Each line that has the string "detailed" must be copied from the records below.
** Opening DATA FOR PROCESSING block **
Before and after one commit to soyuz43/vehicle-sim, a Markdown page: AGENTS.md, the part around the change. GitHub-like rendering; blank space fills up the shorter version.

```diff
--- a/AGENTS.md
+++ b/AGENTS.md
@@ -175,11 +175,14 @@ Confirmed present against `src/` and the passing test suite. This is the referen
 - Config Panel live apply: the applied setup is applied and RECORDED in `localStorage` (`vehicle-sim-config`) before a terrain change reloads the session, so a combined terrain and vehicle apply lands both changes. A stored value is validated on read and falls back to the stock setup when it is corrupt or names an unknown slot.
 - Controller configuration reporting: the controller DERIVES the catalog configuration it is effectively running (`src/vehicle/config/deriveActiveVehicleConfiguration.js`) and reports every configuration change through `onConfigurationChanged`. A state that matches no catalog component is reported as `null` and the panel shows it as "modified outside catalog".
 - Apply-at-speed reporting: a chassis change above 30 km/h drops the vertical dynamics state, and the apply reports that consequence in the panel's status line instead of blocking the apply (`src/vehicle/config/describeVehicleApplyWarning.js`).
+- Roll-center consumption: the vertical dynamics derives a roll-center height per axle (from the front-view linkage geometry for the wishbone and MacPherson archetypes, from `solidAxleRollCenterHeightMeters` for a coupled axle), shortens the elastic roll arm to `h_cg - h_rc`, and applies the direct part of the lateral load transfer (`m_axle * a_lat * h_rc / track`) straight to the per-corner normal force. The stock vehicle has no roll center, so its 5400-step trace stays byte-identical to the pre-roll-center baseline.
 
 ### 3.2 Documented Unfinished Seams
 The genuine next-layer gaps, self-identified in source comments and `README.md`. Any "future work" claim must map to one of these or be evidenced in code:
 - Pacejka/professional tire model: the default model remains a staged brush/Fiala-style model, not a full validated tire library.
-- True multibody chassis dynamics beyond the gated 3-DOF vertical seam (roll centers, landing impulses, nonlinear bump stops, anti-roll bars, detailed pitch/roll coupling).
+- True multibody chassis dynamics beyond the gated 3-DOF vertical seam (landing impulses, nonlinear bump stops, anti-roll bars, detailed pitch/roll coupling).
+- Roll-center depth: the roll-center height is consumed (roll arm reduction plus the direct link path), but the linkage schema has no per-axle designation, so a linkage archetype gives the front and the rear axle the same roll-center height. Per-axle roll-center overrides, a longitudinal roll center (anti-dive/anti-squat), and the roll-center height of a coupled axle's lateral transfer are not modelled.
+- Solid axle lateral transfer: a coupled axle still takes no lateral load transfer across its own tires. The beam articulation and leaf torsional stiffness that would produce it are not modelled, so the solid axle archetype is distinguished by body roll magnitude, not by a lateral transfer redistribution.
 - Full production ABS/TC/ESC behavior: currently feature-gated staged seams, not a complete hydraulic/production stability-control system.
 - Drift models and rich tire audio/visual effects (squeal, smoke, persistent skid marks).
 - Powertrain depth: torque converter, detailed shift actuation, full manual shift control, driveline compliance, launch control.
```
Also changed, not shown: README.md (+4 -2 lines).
** Closing DATA FOR PROCESSING block **
WORKED SOLUTION:
-- True multibody chassis dynamics beyond the gated 3-DOF vertical seam (roll centers, landing impulses, nonlinear bump stops, anti-roll bars, detailed pitch/roll coupling).
+- True multibody chassis dynamics beyond the gated 3-DOF vertical seam (landing impulses, nonlinear bump stops, anti-roll bars, detailed pitch/roll coupling).
 - Powertrain depth: torque converter, detailed shift actuation, full manual shift control, driveline compliance, launch control.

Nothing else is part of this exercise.